- TRY IT: Each record below should be returned exactly, with its pictures left out.

Before and after images:
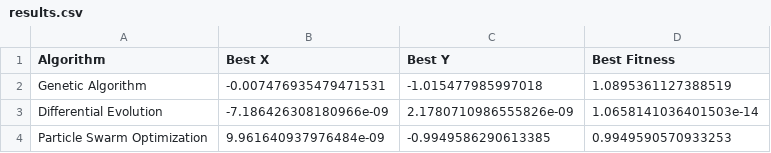
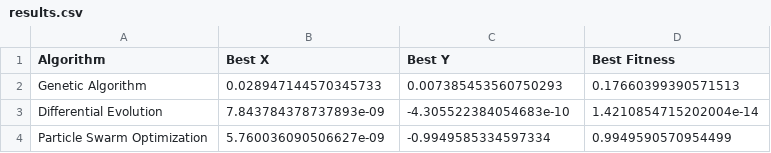
Before and after one commit to NotYourMain/Advanced-Optimization-Assignment-2, a CSV file: results.csv, drawn as a sheet.

```diff
--- a/results.csv
+++ b/results.csv
@@ -1,4 +1,4 @@
 Algorithm,Best X,Best Y,Best Fitness
-Genetic Algorithm,-0.007476935479471531,-1.015477985997018,1.0895361127388519
-Differential Evolution,-7.186426308180966e-09,2.1780710986555826e-09,1.0658141036401503e-14
-Particle Swarm Optimization,9.961640937976484e-09,-0.9949586290613385,0.9949590570933253
+Genetic Algorithm,0.028947144570345733,0.007385453560750293,0.17660399390571513
+Differential Evolution,7.843784378737893e-09,-4.305522384054683e-10,1.4210854715202004e-14
+Particle Swarm Optimization,5.760036090506627e-09,-0.9949585334597334,0.9949590570954499
```
Also changed, not shown: 4 other files.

- RESULT OF THIS TASK:
Before and after one commit to NotYourMain/Advanced-Optimization-Assignment-2, a CSV file: results.csv, drawn as a sheet.

```diff
--- a/results.csv
+++ b/results.csv
@@ -1,4 +1,4 @@
 Algorithm,Best X,Best Y,Best Fitness
-Genetic Algorithm,-0.007476935479471531,-1.015477985997018,1.0895361127388519
-Differential Evolution,-7.186426308180966e-09,2.1780710986555826e-09,1.0658141036401503e-14
-Particle Swarm Optimization,9.961640937976484e-09,-0.9949586290613385,0.9949590570933253
+Genetic Algorithm,0.028947144570345733,0.007385453560750293,0.17660399390571513
+Differential Evolution,7.843784378737893e-09,-4.305522384054683e-10,1.4210854715202004e-14
+Particle Swarm Optimization,5.760036090506627e-09,-0.9949585334597334,0.9949590570954499
```
Also changed, not shown: 4 other files.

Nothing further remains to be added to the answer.